If you don’t suffer from a vast, almost never-ending list of psychological and physical ailments, then you simply don’t get it. You can’t possibly know how it feels to awaken each morning battling the same problems you fought as you struggled to go to sleep; you can’t imagine the debilitating feeling of helplessness and angst that come with such issues.
And that makes you lucky.
While I’ve considered myself part of this lucky group for my first 44 years, I have recently had an unusual glimpse into how the other group feels.
Since April, I’ve been coping with vertigo. And I don’t mean the type of vertigo where the room spins for a few minutes and then all is fine. I mean the seemingly never-ending feeling of being off-balance; the type of off-balance where you can’t drive because the road in front of you keeps moving, the type where talking to someone makes you nauseous because people move too much as they gab.
As my symptoms have ebbed and flowed, been unexplainably exacerbated and mercifully diminished, I’ve come to appreciate and recognize for the first time what it must be like to struggle with a chronic condition. What I’ve experienced doesn’t even come close to what some people endure, of course, and I couldn’t possibly understand everything they tackle.
But I have become more sensitive to certain things that I believe are worth sharing:
1. The spoon theory is alive and well, and boy is it true. I’ve heard about the Spoon Theory by Christine Miserandino for years, but I had never lived it until this year. The theory is that people dealing with chronic illness feel like they get only so many spoons each day—and they don’t know when the spoons will run out. And once they’ve run out for the day, they are finished, usually with no warning.
On days when I’m not feeling well, I wake up wondering just how much energy I will have that day and how much I will be able to accomplish. By the time I get the kids out of the house and do my job, I’m often totally spent. And that means that the grocery shopping isn’t getting done after work; the errands aren’t getting accomplished; the dinners aren’t getting made, and more.
Prior to my illness, I often thought, “Oh please. Just dig into yourself and find a bit more energy and then you’ll be able to get things done.” But when you’re grappling with illness, you hit a wall and there is literally no way to continue. Period. What I’ve learned from this is that I have to listen to my body and be gentle with it. And I have certainly learned to let go of my judgement about how others manage their days and how much they accomplish.
2. Feeling sick is incredibly isolating. It doesn’t matter if you’re sickness is a physical or psychological issue; it makes you feel very alone. While people want to be helpful and they try to be patient, they can only understand what you’re going through a little bit. And this creates a feeling of isolation. Similarly, if you look fine on the outside, people really can’t understand what you’re struggling with, and they don’t always know how to interact with you.
This reminds me that we absolutely never know what other people are going through—and that comparing ourselves to others and assuming that others have things easier is fruitless. And misguided.

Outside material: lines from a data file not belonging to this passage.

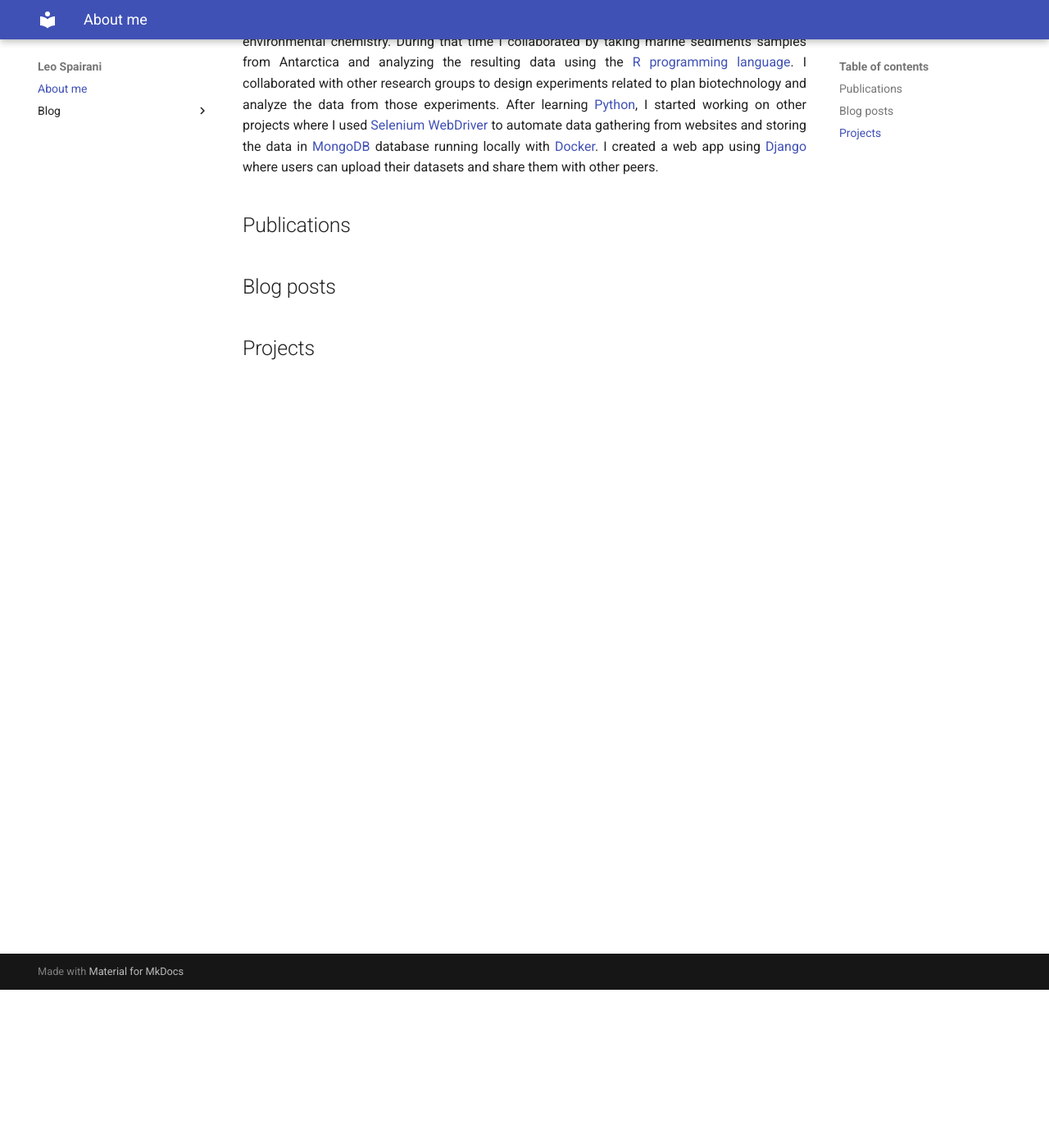
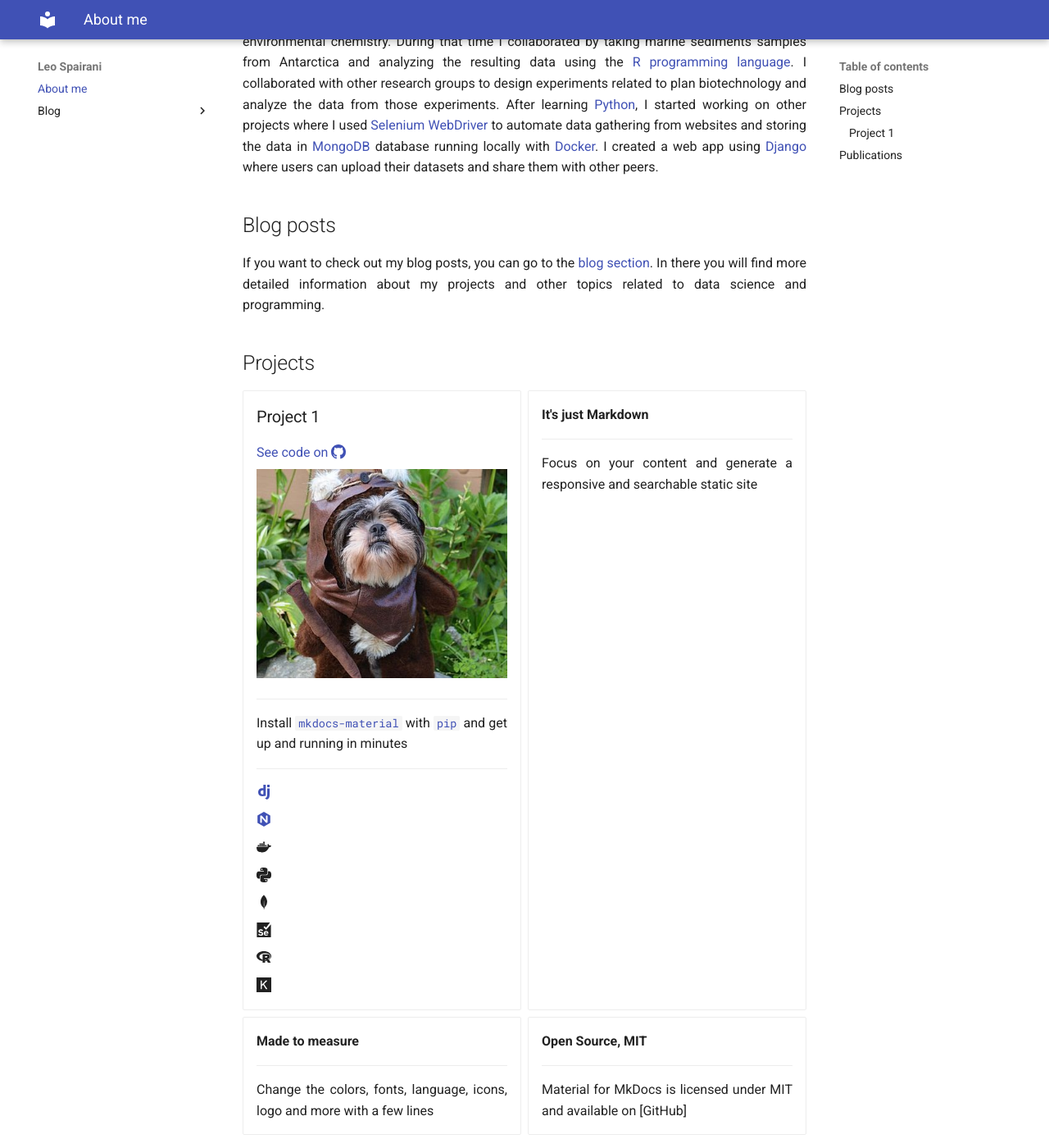
Before and after one commit to LUS24/LUS24.github.io, an MkDocs documentation site: the page built from docs/index.md, in a window 1280 px wide and 1400 px high, scrolled down 193 px. Shown: the whole window at 82% size. Built offline with MkDocs 1.6.1 and Material for MkDocs 9.7.7, drawn with Linux system fonts in a browser that asks for light colours.

Commit message:
Add example code

```diff
--- a/docs/index.md
+++ b/docs/index.md
@@ -2,8 +2,69 @@
 
 Hi, my name is Leo and I'm a Pharmacist and Biochemist that switched careers to Data Science and Python development. I worked as a laboratory assistant in a research group specialized in environmental chemistry. During that time I collaborated by taking marine sediments samples from Antarctica and analyzing the resulting data using the [R programming language](https://www.r-project.org/). I collaborated with other research groups to design experiments related to plan biotechnology and analyze the data from those experiments. After learning [Python](https://www.python.org/), I started working on other projects where I used [Selenium WebDriver](https://www.selenium.dev/) to automate data gathering from websites and storing the data in [MongoDB](https://www.mongodb.com/) database running locally with [Docker](https://www.docker.com/). I created a web app using [Django](https://www.djangoproject.com/) where users can upload their datasets and share them with other peers.
 
-## Publications
 
 ## Blog posts
 
+If you want to check out my blog posts, you can go to the [blog section](./blog/index.md). In there you will find more detailed information about my projects and other topics related to data science and programming.
+
+
 ## Projects
+
+<div class="grid cards" markdown>
+
+-   ### Project 1
+
+    [See code on :octicons-mark-github-16:](https://github.com/LUS24/LUS24.github.io)
+
+    ![Ewok dog test image](./assets/images/ewok-dog-costume_400x333.jpg)
+
+    ---
+
+    Install [`mkdocs-material`](#) with [`pip`](#) and get up
+    and running in minutes
+
+    ---
+
+
+
+    [:simple-django:](https://www.djangoproject.com/ "Django Web Framework")
+
+    [:simple-nginx:](#project-1  "Nginx")
+
+    :simple-docker:
+
+    :simple-python:
+
+    :simple-mongodb:
+
+    :simple-selenium:
+
+    :simple-r:
+
+    :simple-keras:
+
+
+
+-   __It's just Markdown__
+
+    ---
+
+    Focus on your content and generate a responsive and searchable static site
+
+-   __Made to measure__
+
+    ---
+
+    Change the colors, fonts, language, icons, logo and more with a few lines
+
+-   __Open Source, MIT__
+
+    ---
+
+    Material for MkDocs is licensed under MIT and available on [GitHub]
+
+
+</div>
+
+
+## Publications
--- a/mkdocs.yml
+++ b/mkdocs.yml
@@ -5,9 +5,20 @@ site_url: https://www.leospairani.com
 theme:
   name: material
   custom_dir: overrides
+  features:
+    - content.tooltips
 
 extra_css:
   - static/css/extra.css
 
 plugins:
   - blog
+
+markdown_extensions:
+  - abbr
+  - attr_list
+  - md_in_html
+  - pymdownx.snippets
+  - pymdownx.emoji:
+      emoji_index: !!python/name:material.extensions.emoji.twemoji
+      emoji_generator: !!python/name:material.extensions.emoji.to_svg
```
Also changed, not shown: docs/blog/posts/hello-world.md (+2 -0 lines), docs/assets/images/ewok-dog-costume_400x333.jpg (added).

3. I’ve learned to reach far and wide for the help I need and not to settle for good enough. I’ve been to just about every specialist imaginable and some of them have made me feel like my issues are all in the head and I’m crazy. But I know when I’m seeing double and when I can’t get out of bed because the room is spinning. And I know there must be a way to help me. So I’ve continued looking for answers, sometimes traditional ones and sometimes less traditional ones.
My continued pursuit sends out a message to my heart that I’m not giving up on myself. And hopefully other sufferers aren’t giving up on themselves either. There are answers to be found for many ailments; and where there aren’t answers there are coping mechanisms. We are worth it and worthy enough to pursue these.
4. The most important take away that I think I’ve learned from this challenge is to understand just how heroic so many people are. When you’re sick and you share this about yourself, people come out of the woodwork. They share their suffering, their sister’s suffering, their cousin’s vertigo, etc. I’ve come to see this past year that there are so many people who battle with physical illnesses and handicaps, emotional issues, and psychological ones. On the days when I’m feeling well, this makes me incredibly grateful to be me. It reminds me of how sacred our bodies and minds are and of how much we have to respect them. On the days when I’m not feeling well, it reminds me that I’m not alone. And that counts for a lot as well. I’ve also learned to be a better listener and I’ve gained so much respect for people and what they endure and accomplish.
Someone with a chronic illness can probably write a book listing and explaining the daily battles they experience, the lessons they’ve learned, and those they wish they didn’t have to. In comparison, this is but a small list of the things I’ve learned so far on this journey of sickness and health. Perhaps, and hopefully, this journey is making me a better person to myself and others.